[Work order]: Every line in the material below that includes "unchanged" should be copied.

[Given records]:
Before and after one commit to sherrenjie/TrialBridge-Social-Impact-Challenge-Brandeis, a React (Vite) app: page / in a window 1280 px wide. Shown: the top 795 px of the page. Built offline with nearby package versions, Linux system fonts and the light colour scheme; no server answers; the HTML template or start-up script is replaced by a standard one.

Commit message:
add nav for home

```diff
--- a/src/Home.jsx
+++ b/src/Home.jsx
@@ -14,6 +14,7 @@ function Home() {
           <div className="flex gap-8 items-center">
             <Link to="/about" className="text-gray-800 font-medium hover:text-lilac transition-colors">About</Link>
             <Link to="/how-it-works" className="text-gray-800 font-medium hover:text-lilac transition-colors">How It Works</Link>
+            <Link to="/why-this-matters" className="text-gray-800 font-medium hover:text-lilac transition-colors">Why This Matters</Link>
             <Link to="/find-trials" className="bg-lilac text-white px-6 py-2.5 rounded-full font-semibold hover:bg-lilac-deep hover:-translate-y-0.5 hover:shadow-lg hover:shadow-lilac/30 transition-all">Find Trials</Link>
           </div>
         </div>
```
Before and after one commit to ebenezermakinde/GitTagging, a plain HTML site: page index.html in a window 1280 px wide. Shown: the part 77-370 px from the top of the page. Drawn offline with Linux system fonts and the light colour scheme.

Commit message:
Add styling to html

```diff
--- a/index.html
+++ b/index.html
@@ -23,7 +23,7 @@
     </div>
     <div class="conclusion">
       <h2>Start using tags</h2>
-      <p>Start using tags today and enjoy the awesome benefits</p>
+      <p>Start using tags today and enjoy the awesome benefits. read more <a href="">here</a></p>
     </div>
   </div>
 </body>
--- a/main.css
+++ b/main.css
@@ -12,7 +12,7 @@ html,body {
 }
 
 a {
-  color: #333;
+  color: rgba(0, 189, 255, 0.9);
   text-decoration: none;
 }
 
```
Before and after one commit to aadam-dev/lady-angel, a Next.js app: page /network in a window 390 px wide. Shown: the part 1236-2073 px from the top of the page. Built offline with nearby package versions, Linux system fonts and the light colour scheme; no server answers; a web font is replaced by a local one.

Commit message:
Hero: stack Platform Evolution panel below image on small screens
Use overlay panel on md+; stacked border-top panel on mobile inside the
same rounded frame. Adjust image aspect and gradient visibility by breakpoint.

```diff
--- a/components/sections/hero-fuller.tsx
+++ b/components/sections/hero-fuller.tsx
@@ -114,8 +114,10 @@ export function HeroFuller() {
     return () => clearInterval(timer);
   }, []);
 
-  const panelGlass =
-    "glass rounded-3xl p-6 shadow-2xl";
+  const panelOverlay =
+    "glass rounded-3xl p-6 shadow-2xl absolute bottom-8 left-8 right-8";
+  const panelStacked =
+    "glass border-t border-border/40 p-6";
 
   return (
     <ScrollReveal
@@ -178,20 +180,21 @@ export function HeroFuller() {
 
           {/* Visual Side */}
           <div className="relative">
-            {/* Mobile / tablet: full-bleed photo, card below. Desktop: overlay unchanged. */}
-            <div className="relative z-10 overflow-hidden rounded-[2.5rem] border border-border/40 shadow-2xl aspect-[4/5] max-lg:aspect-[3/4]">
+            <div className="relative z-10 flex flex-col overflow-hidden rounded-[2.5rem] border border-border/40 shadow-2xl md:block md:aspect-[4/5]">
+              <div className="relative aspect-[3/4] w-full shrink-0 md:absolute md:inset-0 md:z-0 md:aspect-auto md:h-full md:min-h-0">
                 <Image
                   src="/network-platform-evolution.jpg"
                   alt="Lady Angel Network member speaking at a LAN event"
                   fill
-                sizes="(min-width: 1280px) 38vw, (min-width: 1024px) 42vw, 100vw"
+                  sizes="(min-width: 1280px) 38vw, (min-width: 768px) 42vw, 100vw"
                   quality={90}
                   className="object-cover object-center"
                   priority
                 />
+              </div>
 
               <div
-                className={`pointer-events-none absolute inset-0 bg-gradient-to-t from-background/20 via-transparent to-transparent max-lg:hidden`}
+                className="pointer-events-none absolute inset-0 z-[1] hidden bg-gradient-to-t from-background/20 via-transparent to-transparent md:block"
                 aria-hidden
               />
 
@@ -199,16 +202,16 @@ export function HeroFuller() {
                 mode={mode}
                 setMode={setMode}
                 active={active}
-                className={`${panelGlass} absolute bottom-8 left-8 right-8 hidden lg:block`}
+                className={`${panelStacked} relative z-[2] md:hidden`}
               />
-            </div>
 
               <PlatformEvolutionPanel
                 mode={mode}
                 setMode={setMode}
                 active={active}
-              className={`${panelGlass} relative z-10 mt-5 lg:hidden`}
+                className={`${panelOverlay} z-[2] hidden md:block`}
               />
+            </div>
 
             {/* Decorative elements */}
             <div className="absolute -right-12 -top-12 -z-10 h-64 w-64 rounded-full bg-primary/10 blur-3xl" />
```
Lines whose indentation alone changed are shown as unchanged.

[Exercise answer]:
-            {/* Mobile / tablet: full-bleed photo, card below. Desktop: overlay unchanged. */}
Lines whose indentation alone changed are shown as unchanged.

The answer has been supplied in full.